#### Task statement:
The answer must be a single number: the count of lines in the data below that hold the word "script".

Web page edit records
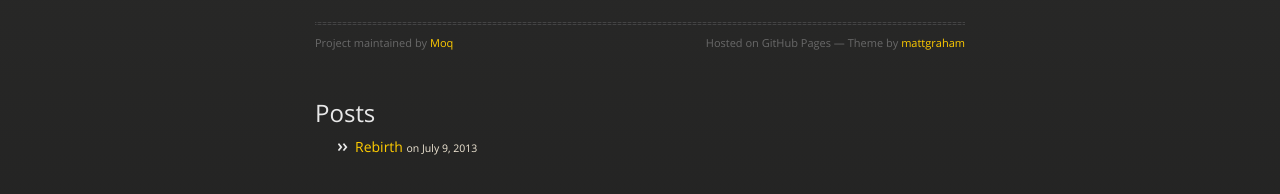
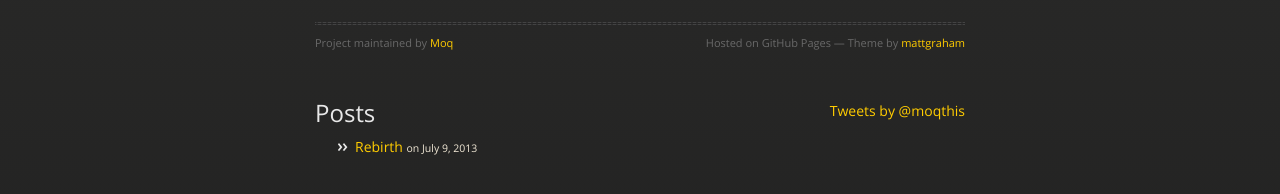
Before and after one commit to moq/moq.github.io, a Jekyll site: the page built from index.html, in a window 1280 px wide. Shown: the part 171-365 px from the top of the page. Built offline with Jekyll 4.4.1, drawn with Linux system fonts in a browser that asks for light colours; nearby versions of some CDN libraries; Markdown is read by kramdown in place of the engine named in the settings; comment, search, counter and statistics services are not loaded.

Commit message:
Trying out twitter timeline widget

```diff
--- a/_layouts/layout.html
+++ b/_layouts/layout.html
@@ -37,9 +37,14 @@
           <span class="credits right">Hosted on GitHub Pages &mdash; Theme by <a href="https://twitter.com/michigangraham">mattgraham</a></span>
         </div>
 
+        <div style="float: right">
+        <a class="twitter-timeline" width="300" height="500" data-dnt="true" href="https://twitter.com/moqthis" data-widget-id="354857168626925568">Tweets by @moqthis</a>
+        <script>!function(d,s,id){var js,fjs=d.getElementsByTagName(s)[0],p=/^http:/.test(d.location)?'http':'https';if(!d.getElementById(id)){js=d.createElement(s);js.id=id;js.src=p+"://platform.twitter.com/widgets.js";fjs.parentNode.insertBefore(js,fjs);}}(document,"script","twitter-wjs");
+        </script>
+        </div>
+
         {{ content }}
       </section>
-
     </div>
 
     <!--[if !IE]><script>fixScale(document);</script><![endif]-->
```
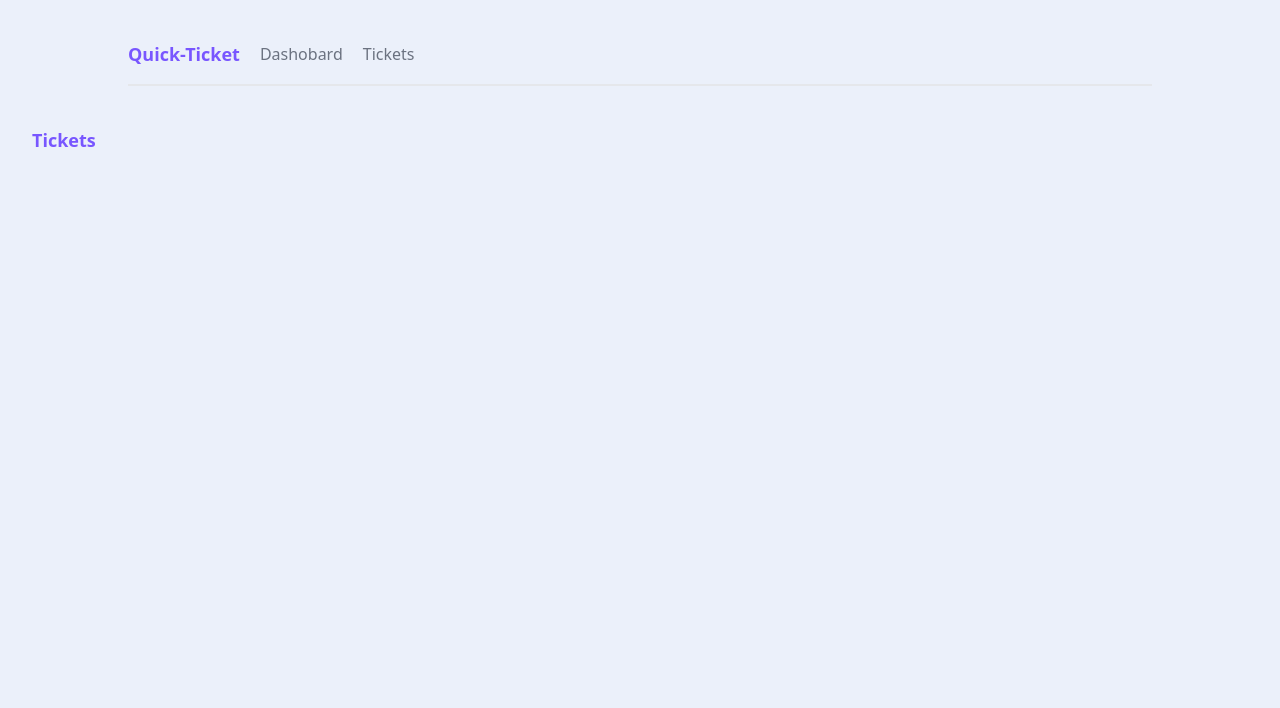
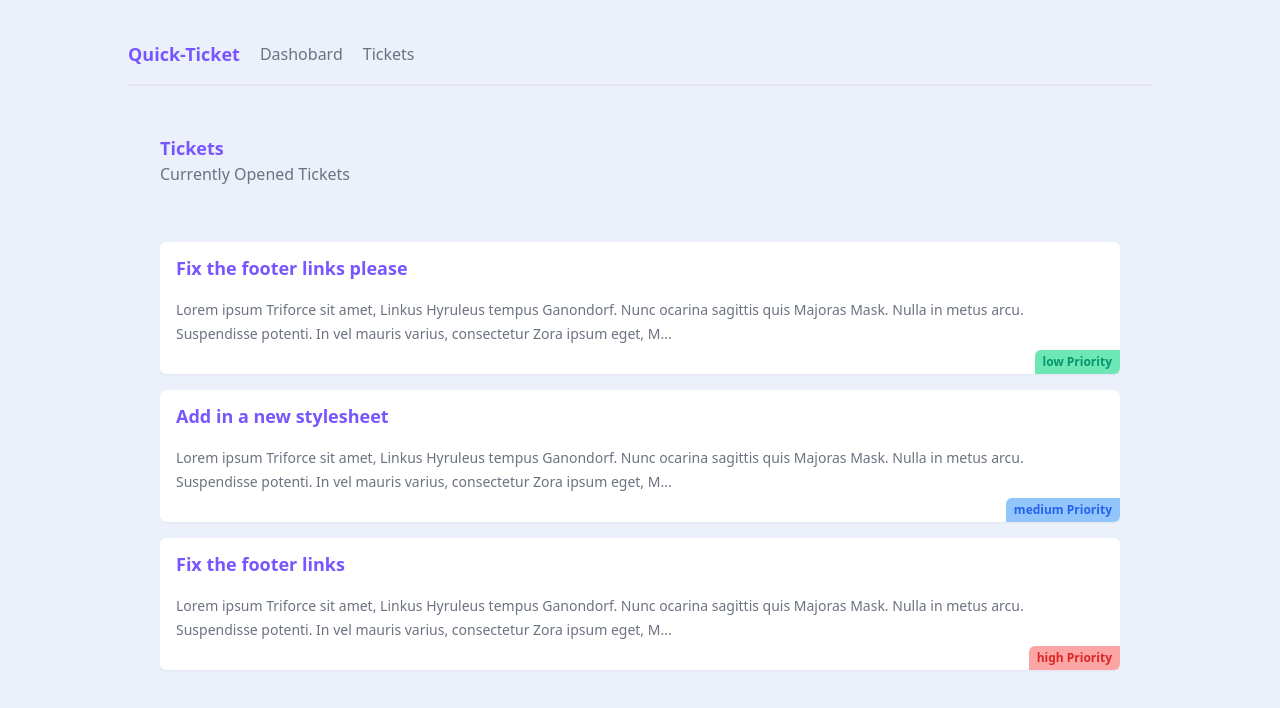
Before and after one commit to Dip-Gyawali/QuickTicket, a Next.js app: page /tickets in a window 1280 px wide. Shown: the top 708 px of the page. Built offline with nearby package versions, Linux system fonts and the light colour scheme; data requests are answered from the project's data file.

Commit message:
data fetched and revalidated

```diff
--- /dev/null
+++ b/_data/db.json
@@ -0,0 +1,25 @@
+{
+    "tickets": [
+      {
+        "id": "1",
+        "title": "Fix the footer links please",
+        "body": "Lorem ipsum Triforce sit amet, Linkus Hyruleus tempus Ganondorf. Nunc ocarina sagittis quis Majoras Mask. Nulla in metus arcu. Suspendisse potenti. In vel mauris varius, consectetur Zora ipsum eget, Master Sword porttitor urna. Fusce elementum urna elit, eget eleifend velit consectetur eget. Integer vel lobortis ipsum, vitae auctor Ocarina of Time. Donec sed urna dapibus, interdum magna a, eleifend magna. Curabitur tincidunt enim a neque volutpat. Phasellus auctor magna vel nunc pretium, ut volutpat justo tristique. Pellentesque cursus convallis mauris, in tempus enim tincidunt vitae.",
+        "priority": "low",
+        "user_email": "mario@netninja.dev"
+      },
+      {
+        "id": "2",
+        "title": "Add in a new stylesheet",
+        "body": "Lorem ipsum Triforce sit amet, Linkus Hyruleus tempus Ganondorf. Nunc ocarina sagittis quis Majoras Mask. Nulla in metus arcu. Suspendisse potenti. In vel mauris varius, consectetur Zora ipsum eget, Master Sword porttitor urna. Fusce elementum urna elit, eget eleifend velit consectetur eget. Integer vel lobortis ipsum, vitae auctor Ocarina of Time. Donec sed urna dapibus, interdum magna a, eleifend magna. Curabitur tincidunt enim a neque volutpat. Phasellus auctor magna vel nunc pretium, ut volutpat justo tristique. Pellentesque cursus convallis mauris, in tempus enim tincidunt vitae.",
+        "priority": "medium",
+        "user_email": "mario@netninja.dev"
+      },
+      {
+        "id": "3",
+        "title": "Fix the footer links",
+        "body": "Lorem ipsum Triforce sit amet, Linkus Hyruleus tempus Ganondorf. Nunc ocarina sagittis quis Majoras Mask. Nulla in metus arcu. Suspendisse potenti. In vel mauris varius, consectetur Zora ipsum eget, Master Sword porttitor urna. Fusce elementum urna elit, eget eleifend velit consectetur eget. Integer vel lobortis ipsum, vitae auctor Ocarina of Time. Donec sed urna dapibus, interdum magna a, eleifend magna. Curabitur tincidunt enim a neque volutpat. Phasellus auctor magna vel nunc pretium, ut volutpat justo tristique. Pellentesque cursus convallis mauris, in tempus enim tincidunt vitae.",
+        "priority": "high",
+        "user_email": "peach@netninja.dev"
+      }
+    ]
+  }
--- /dev/null
+++ b/src/app/tickets/Alltickets.tsx
@@ -0,0 +1,35 @@
+type Ticket = {
+    id:string;
+    title:string;
+    body:string;
+    priority:'low' | 'medium' | 'high';
+    user_email:string;
+}
+
+
+async function getData(){
+    const res = await fetch('http://localhost:5000/tickets',{
+        next:{
+            revalidate:0 //0 means no cache data so next refetches all time new data which might be slow
+        }
+    });
+    return res.json()
+}
+
+
+export default async function Alltickets() {
+    const tickets: Ticket[] = await getData();
+  return (
+    <>
+    {tickets.map((ele)=>(
+      <div key={ele.id} className="card my-5">
+        <h1>{ele.title}</h1>
+        <p>{ele.body.slice(0,200)}...</p>
+        <div className={`pill ${ele.priority}`}>
+            {ele.priority} Priority
+        </div>
+      </div>
+    ))}
+    </>
+  )
+}
--- a/src/app/tickets/page.tsx
+++ b/src/app/tickets/page.tsx
@@ -1,3 +1,15 @@
+import Alltickets from "./Alltickets";
+
 export default function Tickets(){
-    return <h1>Tickets</h1>
+    return (
+        <main>
+            <nav>
+                <div>
+                    <h1>Tickets</h1>
+                    <p>Currently Opened Tickets</p>
+                </div>
+            </nav>
+            <Alltickets/>
+        </main>
+    )
 }
```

#### Task result:
3